I’ve shared several of those stories here, but there are many that fell through the cracks. They may have been just passing moments or they may not have fit into a greater theme that I was trying to convey. I’d like to take a moment here to share a few of the things that I haven’t mentioned for one reason or another.
‘Patience is merely frustration with an unfortunate lack of appropriate weaponry.’
There are a few things that, traditionally, a Javanese man needs to be considered an adult. Things like a house, a horse (see: motorcycle), and a kris (wavy dagger for really gettin’ ceremonial). And a bird. It’s rather common to see a bird hanging outside an Indonesian household. It can be a sign of status. The brighter your bird is and the more it consistently pisses off your neighbors, the more expensive your bird must be. My host brother and host father decided to take this to the next level. It started last year with two birds living in a small cage outside my room. Keep in mind that my room is upstairs and I am the only one who resides there. Over the next few months, our bird total increased to four, then six, then eight. We currently have eleven birds residing in our house, the vast majority of which live right outside my room. While I was away for almost a week, a small aviary was constructed in the upstairs part of the house.
I was not asked about or informed of this project. It just happened. So now my new friends can not only screech to their hearts’ content right outside my bedroom door, they can also flutter about and slam into plastic mesh whenever the urge strikes them.
It is a constant struggle not to cut open that mesh and free both the birds and my god damn sanity.
I’ve heard from old soldiers that they can fall asleep anywhere at any time, a result of their war experience and general grizzledness. I think the same might go for Peace Corps Volunteers. Even amidst the buzz and commotion of a pub on Christmas, Sam still finds time for a bit of shut-eye.
Follow Your Nose!
A gift from one of my social studies classes.
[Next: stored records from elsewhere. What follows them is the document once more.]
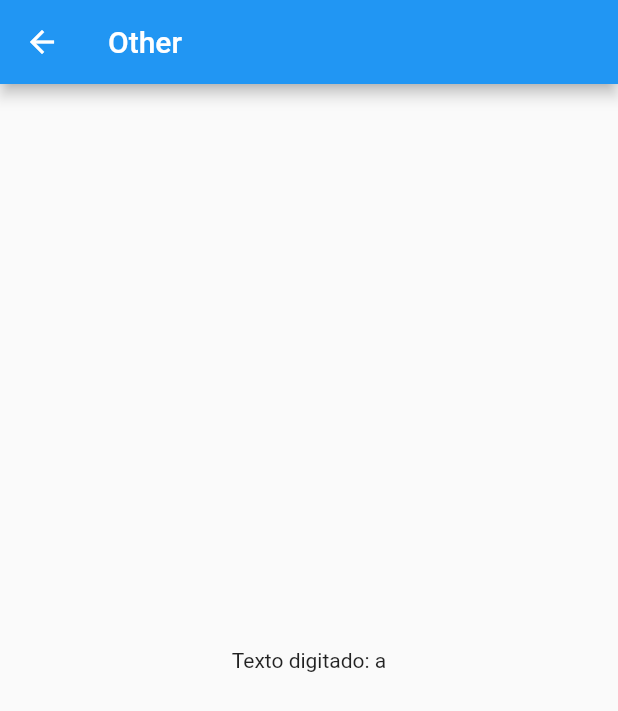
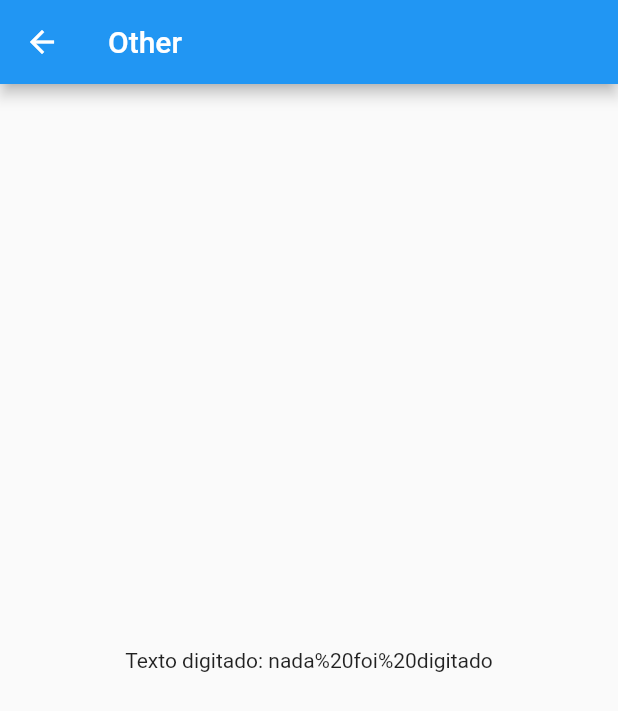
Before and after one commit to realrgt/flutter-modular-sample, a Flutter app: the screen it shows after launch, after a tap on the "add" icon, on a phone screen of 412 x 824 dp. Shown: the top 711 px of the screen. Run offline on Flutter 3.47's test engine with Material 2 defaults, Android fonts, the phone set to English and light mode, and no system bars; our stand-ins replace flutter_modular, mobx; generated files the repository leaves out were written again.

```diff
--- a/lib/app/app_module.dart
+++ b/lib/app/app_module.dart
@@ -16,7 +16,7 @@ class AppModule extends MainModule {
   @override
   List<ModularRouter> get routers => [
         ModularRouter('/', child: (_, args) => HomePage()),
-        ModularRouter('/other', child: (_, args) => OtherPage()),
+        ModularRouter('/other/:text', child: (_, args) => OtherPage(text: args.params['text'])),
       ];
 
   @override
--- a/lib/app/pages/home/home_controller.dart
+++ b/lib/app/pages/home/home_controller.dart
@@ -3,4 +3,6 @@ part 'home_controller.g.dart';
 
 class HomeController = _HomeControllerBase with _$HomeController;
 
-abstract class _HomeControllerBase with Store {}
+abstract class _HomeControllerBase with Store {
+  String text = '';
+}
--- a/lib/app/pages/home/home_page.dart
+++ b/lib/app/pages/home/home_page.dart
@@ -1,4 +1,6 @@
 import 'package:flutter/material.dart';
+import 'package:flutter_modular/flutter_modular.dart';
+import 'package:flutter_modular_sample/app/pages/home/home_controller.dart';
 
 class HomePage extends StatefulWidget {
   @override
@@ -6,6 +8,8 @@ class HomePage extends StatefulWidget {
 }
 
 class _HomePageState extends State<HomePage> {
+  final _homeController = HomeController();
+
   @override
   Widget build(BuildContext context) {
     return Scaffold(
@@ -16,13 +20,16 @@ class _HomePageState extends State<HomePage> {
         child: Padding(
           padding: const EdgeInsets.all(40.0),
           child: TextField(
+            onChanged: (String value) => _homeController.text = value,
             decoration: InputDecoration(labelText: 'Um texto qualquer'),
           ),
         ),
       ),
       floatingActionButton: FloatingActionButton(
         onPressed: () {
-          Navigator.of(context).pushNamed('/other');
+          if (_homeController.text.isEmpty) _homeController.text = 'nada foi digitado';
+          // Navigator.of(context).pushNamed('/other/${_homeController.text}');
+          Modular.to.pushNamed('/other/${_homeController.text}');
         },
         child: Icon(Icons.add),
       ),
--- a/lib/app/pages/other/other_page.dart
+++ b/lib/app/pages/other/other_page.dart
@@ -1,6 +1,10 @@
 import 'package:flutter/material.dart';
 
 class OtherPage extends StatefulWidget {
+  final String text;
+
+  const OtherPage({Key key, this.text}) : super(key: key);
+
   @override
   _OtherPageState createState() => _OtherPageState();
 }
@@ -15,7 +19,7 @@ class _OtherPageState extends State<OtherPage> {
       body: Center(
         child: Padding(
           padding: const EdgeInsets.all(40.0),
-          child: Text('Texto digitado: ${'a'}'),
+          child: Text('Texto digitado: ${widget.text}'),
         ),
       ),
     );
```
A fruit bird complete with star fruit wings and pineapple tail feathers.
Recently, my friend Jay and I had planned to climb the tallest mountain on Java, Semeru, during National Exams. We traveled for several hours out to the base camp, only to learn that it was still closed. Each year, they shut the trail down because rainy season weather makes it too dangerous and it gives the mountain ecosystem a chance to recover from dry season traffic. They pushed their opening date back a month, which left Jay and I in the lurch as far as ‘things to do’ is concerned. We decided to walk from the base of Semeru to Bromo Mountain, another active volcano further along in the same range. After a few hours of hoofing it, including an impromptu dance session in a small shelter to keep warm in the night rain, we reached a homestay to rest our heads.
That morning, we decided our plan of action would be, instead of walking in the valley to our destination, to climb the system of ridges that goes to same place, but looked more interesting. We knew there was no trail and there was some vegetation, so we’d be doing some bushwhacking…but our expectations were put to shame.
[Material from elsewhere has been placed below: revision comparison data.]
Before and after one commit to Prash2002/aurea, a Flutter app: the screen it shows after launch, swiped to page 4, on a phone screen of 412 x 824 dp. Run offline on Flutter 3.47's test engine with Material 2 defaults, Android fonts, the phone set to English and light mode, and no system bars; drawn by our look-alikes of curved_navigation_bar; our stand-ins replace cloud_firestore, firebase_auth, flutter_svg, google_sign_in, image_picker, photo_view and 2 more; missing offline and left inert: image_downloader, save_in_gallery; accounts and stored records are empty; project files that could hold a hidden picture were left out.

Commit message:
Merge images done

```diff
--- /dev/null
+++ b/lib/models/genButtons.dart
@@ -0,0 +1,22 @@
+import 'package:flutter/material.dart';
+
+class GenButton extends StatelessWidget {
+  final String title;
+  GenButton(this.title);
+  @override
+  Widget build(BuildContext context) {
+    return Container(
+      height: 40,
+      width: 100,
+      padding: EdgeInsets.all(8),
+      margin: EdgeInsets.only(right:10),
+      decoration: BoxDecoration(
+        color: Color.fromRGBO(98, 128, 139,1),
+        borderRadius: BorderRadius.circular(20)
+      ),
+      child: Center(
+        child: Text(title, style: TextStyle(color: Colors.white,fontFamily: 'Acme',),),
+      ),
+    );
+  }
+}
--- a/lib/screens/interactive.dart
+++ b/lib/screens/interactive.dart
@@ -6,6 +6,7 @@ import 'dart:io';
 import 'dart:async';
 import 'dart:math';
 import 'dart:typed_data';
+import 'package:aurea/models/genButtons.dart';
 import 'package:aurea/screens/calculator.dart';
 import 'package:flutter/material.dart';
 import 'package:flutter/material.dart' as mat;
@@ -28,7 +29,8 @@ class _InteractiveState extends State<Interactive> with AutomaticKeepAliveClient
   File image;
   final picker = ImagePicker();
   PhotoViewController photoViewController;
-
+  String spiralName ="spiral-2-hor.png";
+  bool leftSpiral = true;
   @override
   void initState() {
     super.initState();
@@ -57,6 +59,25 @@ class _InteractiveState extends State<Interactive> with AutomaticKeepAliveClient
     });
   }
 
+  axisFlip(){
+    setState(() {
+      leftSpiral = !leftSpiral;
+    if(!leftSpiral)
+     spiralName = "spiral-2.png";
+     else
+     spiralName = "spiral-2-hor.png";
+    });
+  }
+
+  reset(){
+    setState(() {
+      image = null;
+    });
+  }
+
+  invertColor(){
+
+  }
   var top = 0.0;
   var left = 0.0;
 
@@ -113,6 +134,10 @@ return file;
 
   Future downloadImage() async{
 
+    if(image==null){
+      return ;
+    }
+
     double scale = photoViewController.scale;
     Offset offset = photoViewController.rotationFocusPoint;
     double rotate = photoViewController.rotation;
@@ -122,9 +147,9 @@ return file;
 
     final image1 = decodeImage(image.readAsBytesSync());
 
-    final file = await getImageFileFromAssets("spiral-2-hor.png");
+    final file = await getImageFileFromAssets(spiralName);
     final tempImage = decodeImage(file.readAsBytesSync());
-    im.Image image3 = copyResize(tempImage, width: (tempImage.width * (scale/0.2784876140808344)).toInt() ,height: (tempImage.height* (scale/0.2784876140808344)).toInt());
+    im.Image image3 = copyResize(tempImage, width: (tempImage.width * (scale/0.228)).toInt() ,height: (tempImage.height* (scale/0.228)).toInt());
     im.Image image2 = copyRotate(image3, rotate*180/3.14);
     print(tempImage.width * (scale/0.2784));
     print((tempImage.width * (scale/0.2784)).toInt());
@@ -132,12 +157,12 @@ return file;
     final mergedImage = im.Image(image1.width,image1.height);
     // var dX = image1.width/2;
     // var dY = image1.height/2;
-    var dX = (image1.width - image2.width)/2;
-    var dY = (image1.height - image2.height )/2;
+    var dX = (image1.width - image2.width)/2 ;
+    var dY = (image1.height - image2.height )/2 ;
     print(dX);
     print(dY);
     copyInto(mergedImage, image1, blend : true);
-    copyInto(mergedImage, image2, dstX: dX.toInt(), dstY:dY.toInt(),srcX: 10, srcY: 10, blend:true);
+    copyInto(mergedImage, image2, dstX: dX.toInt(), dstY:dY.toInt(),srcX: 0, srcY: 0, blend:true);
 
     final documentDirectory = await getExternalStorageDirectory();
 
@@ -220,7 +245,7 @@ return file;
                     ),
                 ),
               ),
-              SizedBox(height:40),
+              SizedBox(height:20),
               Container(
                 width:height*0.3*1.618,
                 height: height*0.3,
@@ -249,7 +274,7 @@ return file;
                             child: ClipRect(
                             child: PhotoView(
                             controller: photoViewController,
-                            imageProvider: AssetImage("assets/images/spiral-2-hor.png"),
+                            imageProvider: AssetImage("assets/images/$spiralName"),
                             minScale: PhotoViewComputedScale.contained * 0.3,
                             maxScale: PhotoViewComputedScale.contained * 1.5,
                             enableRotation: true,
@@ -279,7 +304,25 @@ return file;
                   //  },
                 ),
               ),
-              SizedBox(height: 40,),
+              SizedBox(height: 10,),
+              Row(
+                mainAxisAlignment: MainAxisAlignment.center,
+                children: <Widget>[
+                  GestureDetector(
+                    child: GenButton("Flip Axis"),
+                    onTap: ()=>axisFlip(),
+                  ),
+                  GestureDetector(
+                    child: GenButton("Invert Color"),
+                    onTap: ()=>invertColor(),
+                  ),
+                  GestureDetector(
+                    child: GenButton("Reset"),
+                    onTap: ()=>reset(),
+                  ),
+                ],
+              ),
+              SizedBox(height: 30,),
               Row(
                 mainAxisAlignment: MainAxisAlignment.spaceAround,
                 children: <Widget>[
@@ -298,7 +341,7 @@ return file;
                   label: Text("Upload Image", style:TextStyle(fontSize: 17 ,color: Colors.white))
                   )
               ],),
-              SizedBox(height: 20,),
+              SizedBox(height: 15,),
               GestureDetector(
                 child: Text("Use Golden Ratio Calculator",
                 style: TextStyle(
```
It took us a solid 3 hours to go a few kilometers, but it was incredibly satisfying to reach the top of the ridge where we could enjoy our feast.
We approached Bromo on foot from the back side, something rarely done, and appeared out of the mist to walk a knife’s edge along the gaping maw of the mountain.
About a year ago, my family had a treadmill installed in the middle of the house. I’m not exactly sure why, as no one uses it for its designed purpose. Fortunately, Gita has found the real Spirit of the Treadmill.
Living in a place like Indonesia, one learns different methods for killing mosquitoes. The particular technique depends upon the situation. This was a superb example of the Cloudburst technique, catching 3 of the fuckers in one clap.
What a Picture is Worth
Alright, so perhaps this wasn’t a collection of stories but rather a collection of pictures I wanted to share. The principle is the same, though. These bits and pieces drift together into a flotsam of unexpected sentimentality. Sometimes, when I’m feeling down about the macro effect of my service here, and the inescapable truth that I haven’t changed much of anything, I take it down to the micro. Look at the bits, and the whole because so much more clear.